Segment Start: PROVIDED INFORMATION

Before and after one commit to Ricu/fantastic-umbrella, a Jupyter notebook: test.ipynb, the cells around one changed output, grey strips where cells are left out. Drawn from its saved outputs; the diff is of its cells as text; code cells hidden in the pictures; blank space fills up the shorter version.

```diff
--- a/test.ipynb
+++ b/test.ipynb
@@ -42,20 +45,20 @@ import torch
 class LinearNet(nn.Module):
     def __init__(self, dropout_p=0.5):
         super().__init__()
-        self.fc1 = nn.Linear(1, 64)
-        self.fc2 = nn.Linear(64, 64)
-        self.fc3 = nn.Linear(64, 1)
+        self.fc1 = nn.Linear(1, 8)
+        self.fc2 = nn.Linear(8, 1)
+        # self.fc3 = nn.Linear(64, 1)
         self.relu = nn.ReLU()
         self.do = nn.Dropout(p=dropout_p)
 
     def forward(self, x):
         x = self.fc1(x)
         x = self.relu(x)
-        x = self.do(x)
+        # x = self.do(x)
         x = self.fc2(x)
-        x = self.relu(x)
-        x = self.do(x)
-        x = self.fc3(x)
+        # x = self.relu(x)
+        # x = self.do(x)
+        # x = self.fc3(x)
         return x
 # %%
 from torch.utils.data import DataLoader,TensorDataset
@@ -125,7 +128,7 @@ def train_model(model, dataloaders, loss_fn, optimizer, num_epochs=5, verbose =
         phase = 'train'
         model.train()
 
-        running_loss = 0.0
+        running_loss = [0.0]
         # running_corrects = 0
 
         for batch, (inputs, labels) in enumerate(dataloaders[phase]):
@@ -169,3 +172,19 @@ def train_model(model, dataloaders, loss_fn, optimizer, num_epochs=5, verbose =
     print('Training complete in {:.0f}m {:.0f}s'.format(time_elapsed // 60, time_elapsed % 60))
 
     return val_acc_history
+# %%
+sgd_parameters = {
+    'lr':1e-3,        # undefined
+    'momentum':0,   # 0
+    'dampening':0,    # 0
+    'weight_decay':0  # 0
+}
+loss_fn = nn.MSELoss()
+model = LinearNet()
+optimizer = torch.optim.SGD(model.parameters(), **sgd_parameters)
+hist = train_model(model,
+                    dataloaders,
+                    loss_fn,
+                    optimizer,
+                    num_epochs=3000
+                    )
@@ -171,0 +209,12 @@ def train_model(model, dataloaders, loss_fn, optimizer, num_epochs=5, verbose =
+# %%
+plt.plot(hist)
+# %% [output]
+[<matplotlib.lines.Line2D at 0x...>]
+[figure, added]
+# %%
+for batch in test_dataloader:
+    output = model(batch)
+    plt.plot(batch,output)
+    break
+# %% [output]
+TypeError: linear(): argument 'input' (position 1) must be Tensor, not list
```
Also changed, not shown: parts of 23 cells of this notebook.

Segment End: PROVIDED INFORMATION

AIM OF THE EXERCISE: Give the data again in full, exactly.

ANSWER TO THIS EXERCISE:
Before and after one commit to Ricu/fantastic-umbrella, a Jupyter notebook: test.ipynb, the cells around one changed output, grey strips where cells are left out. Drawn from its saved outputs; the diff is of its cells as text; code cells hidden in the pictures; blank space fills up the shorter version.

```diff
--- a/test.ipynb
+++ b/test.ipynb
@@ -42,20 +45,20 @@ import torch
 class LinearNet(nn.Module):
     def __init__(self, dropout_p=0.5):
         super().__init__()
-        self.fc1 = nn.Linear(1, 64)
-        self.fc2 = nn.Linear(64, 64)
-        self.fc3 = nn.Linear(64, 1)
+        self.fc1 = nn.Linear(1, 8)
+        self.fc2 = nn.Linear(8, 1)
+        # self.fc3 = nn.Linear(64, 1)
         self.relu = nn.ReLU()
         self.do = nn.Dropout(p=dropout_p)
 
     def forward(self, x):
         x = self.fc1(x)
         x = self.relu(x)
-        x = self.do(x)
+        # x = self.do(x)
         x = self.fc2(x)
-        x = self.relu(x)
-        x = self.do(x)
-        x = self.fc3(x)
+        # x = self.relu(x)
+        # x = self.do(x)
+        # x = self.fc3(x)
         return x
 # %%
 from torch.utils.data import DataLoader,TensorDataset
@@ -125,7 +128,7 @@ def train_model(model, dataloaders, loss_fn, optimizer, num_epochs=5, verbose =
         phase = 'train'
         model.train()
 
-        running_loss = 0.0
+        running_loss = [0.0]
         # running_corrects = 0
 
         for batch, (inputs, labels) in enumerate(dataloaders[phase]):
@@ -169,3 +172,19 @@ def train_model(model, dataloaders, loss_fn, optimizer, num_epochs=5, verbose =
     print('Training complete in {:.0f}m {:.0f}s'.format(time_elapsed // 60, time_elapsed % 60))
 
     return val_acc_history
+# %%
+sgd_parameters = {
+    'lr':1e-3,        # undefined
+    'momentum':0,   # 0
+    'dampening':0,    # 0
+    'weight_decay':0  # 0
+}
+loss_fn = nn.MSELoss()
+model = LinearNet()
+optimizer = torch.optim.SGD(model.parameters(), **sgd_parameters)
+hist = train_model(model,
+                    dataloaders,
+                    loss_fn,
+                    optimizer,
+                    num_epochs=3000
+                    )
@@ -171,0 +209,12 @@ def train_model(model, dataloaders, loss_fn, optimizer, num_epochs=5, verbose =
+# %%
+plt.plot(hist)
+# %% [output]
+[<matplotlib.lines.Line2D at 0x...>]
+[figure, added]
+# %%
+for batch in test_dataloader:
+    output = model(batch)
+    plt.plot(batch,output)
+    break
+# %% [output]
+TypeError: linear(): argument 'input' (position 1) must be Tensor, not list
```
Also changed, not shown: parts of 23 cells of this notebook.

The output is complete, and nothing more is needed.